Orthostatic hypotension is a frequently reported manifestation of autonomic dysfunction in patients with PD, with prevalence rates from 8.7% to 58.2%.9- 11 Acute OH is not usually appreciated by patients as lightheadedness. A recent study by Senard et al11 demonstrated that 38.5% of patients with OH were asymptomatic. Among 55 subjects enrolled in a double-blind trial of pramipexole, Hubble et al7 found that all patients exhibited asymptomatic OH, regardless of treatment with placebo or pramipexole. In a study by Singer et al,12 which used a questionnaire to determine autonomic symptoms in men with PD, 22% of patients complained of orthostatic dizziness.
The results of our study are similar to those of others that demonstrated OH with agonist therapy in PD. In 91 consecutive patients with PD evaluated for OH, Senard et al11 found that 53 patients met criteria for OH, and more than half were receiving bromocriptine. Likewise, Hubble et al7 found more symptomatic OH in patients receiving pramipexole than in those receiving placebo (25% vs 18.5%, respectively).
The treatment of OH in PD includes nonpharmacological as well as pharmacological measures to stabilize blood pressure. Nonpharmacological therapies include eliminating or decreasing medications that may cause OH (diuretics, vasodilators, antihypertensives, tricyclic antidepressants, and dopamimetics), increased consumption of salt and fluids, smaller but more frequent meals, avoidance of alcoholic beverages, and use of elastic Jobst stockings to increase venous return of blood to the heart. Since these conservative measures may be effective in patients who have only mild dysfunction, pharmacological agents are usually necessary to improve the patient's symptoms. The number of medications available is extensive and diverse, each with an associated profile of potential adverse effects, supine hypertension being the most common. Frequently used drugs in the treatment of OH include mineralocorticoids (fludrocortisone), sympathomimetics (ephedrine, and phenylpropanolamine), direct vasoconstrictors (midodrine hydrochloride), prostaglandin synthetase inhibitors (indomethacin) and prohemopoietic agents (erythropoietin).13 The role of orthostatic hypotension—symptomatic or asymptomatic—as a cause of orthostatic instability and falling has not been systematically studied among patients with PD. We recognize that this was not a randomized, blinded, placebo-controlled study, but it was designed to mimic a regular clinical practice and used consecutive patients.

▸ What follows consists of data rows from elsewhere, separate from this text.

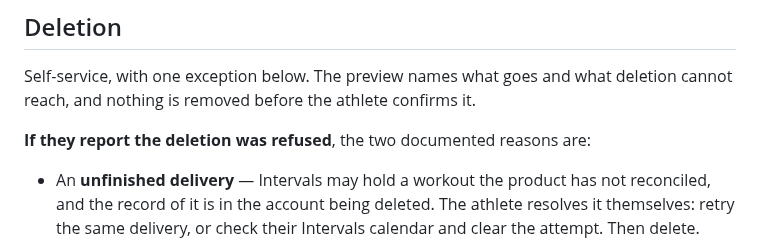
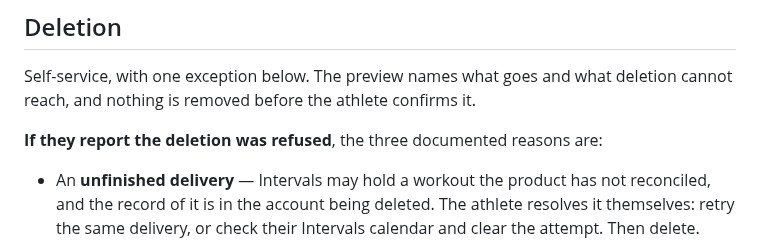
Before and after one commit to atomchung/long-run-hybrid-coach, a Markdown page: docs/ops/privacy-requests.md, the part around the change. Rendered like a GitHub page.

Commit message:
docs: count all three deletion-refusal reasons in the ops runbook
The cutover fence (#147) added a third documented refusal reason to
privacy-requests.md but the lead-in sentence still said two, so an
operator counting reasons against the list would think the doc drifted.

Co-Authored-By: Claude Fable 5 <noreply@anthropic.com>

```diff
--- a/docs/ops/privacy-requests.md
+++ b/docs/ops/privacy-requests.md
@@ -34,7 +34,7 @@ an operator to run, and running one would mean handling their data unnecessarily
 Self-service, with one exception below. The preview names what goes and what deletion
 cannot reach, and nothing is removed before the athlete confirms it.
 
-**If they report the deletion was refused**, the two documented reasons are:
+**If they report the deletion was refused**, the three documented reasons are:
 
 - An **unfinished delivery** — Intervals may hold a workout the product has not
   reconciled, and the record of it is in the account being deleted. The athlete resolves
```
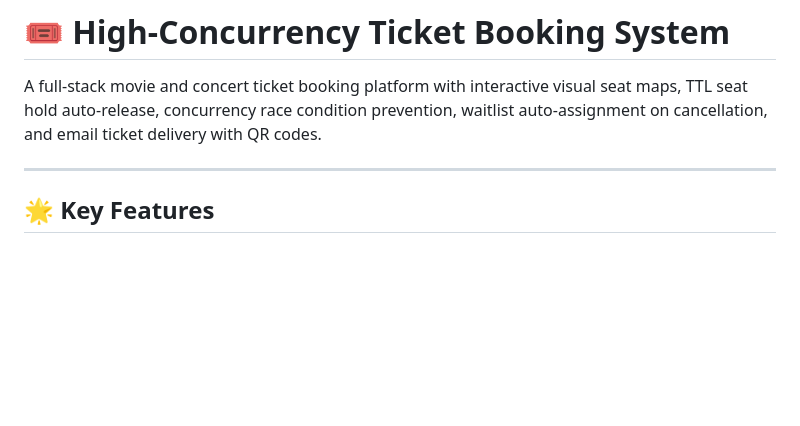
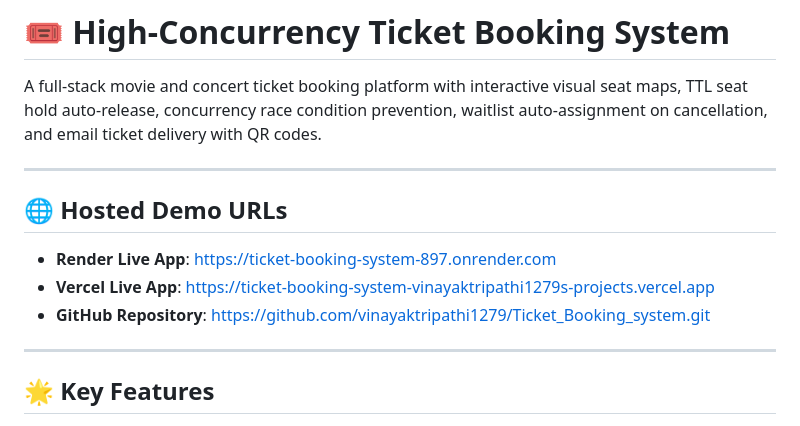
Before and after one commit to vinayaktripathi1279/Ticket_Booking_system, a Markdown page: README.md, the part around the change. Drawn GitHub-style; blank space fills up the shorter version.

Commit message:
Add-hosted-demo-links-to-README

```diff
--- a/README.md
+++ b/README.md
@@ -1,6 +1,14 @@
 # 🎟️ High-Concurrency Ticket Booking System
 
 A full-stack movie and concert ticket booking platform with interactive visual seat maps, TTL seat hold auto-release, concurrency race condition prevention, waitlist auto-assignment on cancellation, and email ticket delivery with QR codes.
+
+---
+
+## 🌐 Hosted Demo URLs
+
+- **Render Live App**: [https://ticket-booking-system-897.onrender.com](https://ticket-booking-system-897.onrender.com)
+- **Vercel Live App**: [https://ticket-booking-system-vinayaktripathi1279s-projects.vercel.app](https://ticket-booking-system-vinayaktripathi1279s-projects.vercel.app)
+- **GitHub Repository**: [https://github.com/vinayaktripathi1279/Ticket_Booking_system.git](https://github.com/vinayaktripathi1279/Ticket_Booking_system.git)
 
 ---
 
```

Because the morbidity of falls includes hip fractures, expensive diagnostic procedures, multiple emergency department visits, and hospitalization, the identification of patients who have OH in response to antiparkinsonian medication is of practical importance. Despite the small number of subjects in this study, we believe that drug-induced OH may cause significant disability in this patient population and recommend that dopamine agonist therapy be started under the direct supervision of a physician or nurse. This monitoring can be accomplished easily during an extended outpatient clinic appointment. Because so many of our patients were asymptomatic despite large drops in blood pressure, we now modify titration schedules in patients who demonstrate acute OH. These patients are started on lower doses and, often, alternate-day therapy. The monitoring of blood pressure in the outpatient clinic is a simple and safe procedure that can assist in disease management.
Accepted for publication February 29, 2000.
Corresponding author: Kathy Kujawa, MD, PhD, Department of Neurology, Glenbrook Hospital, 2100 Pfingsten Rd, Glenview, IL 60025 (e-mail: firstname.lastname@example.org).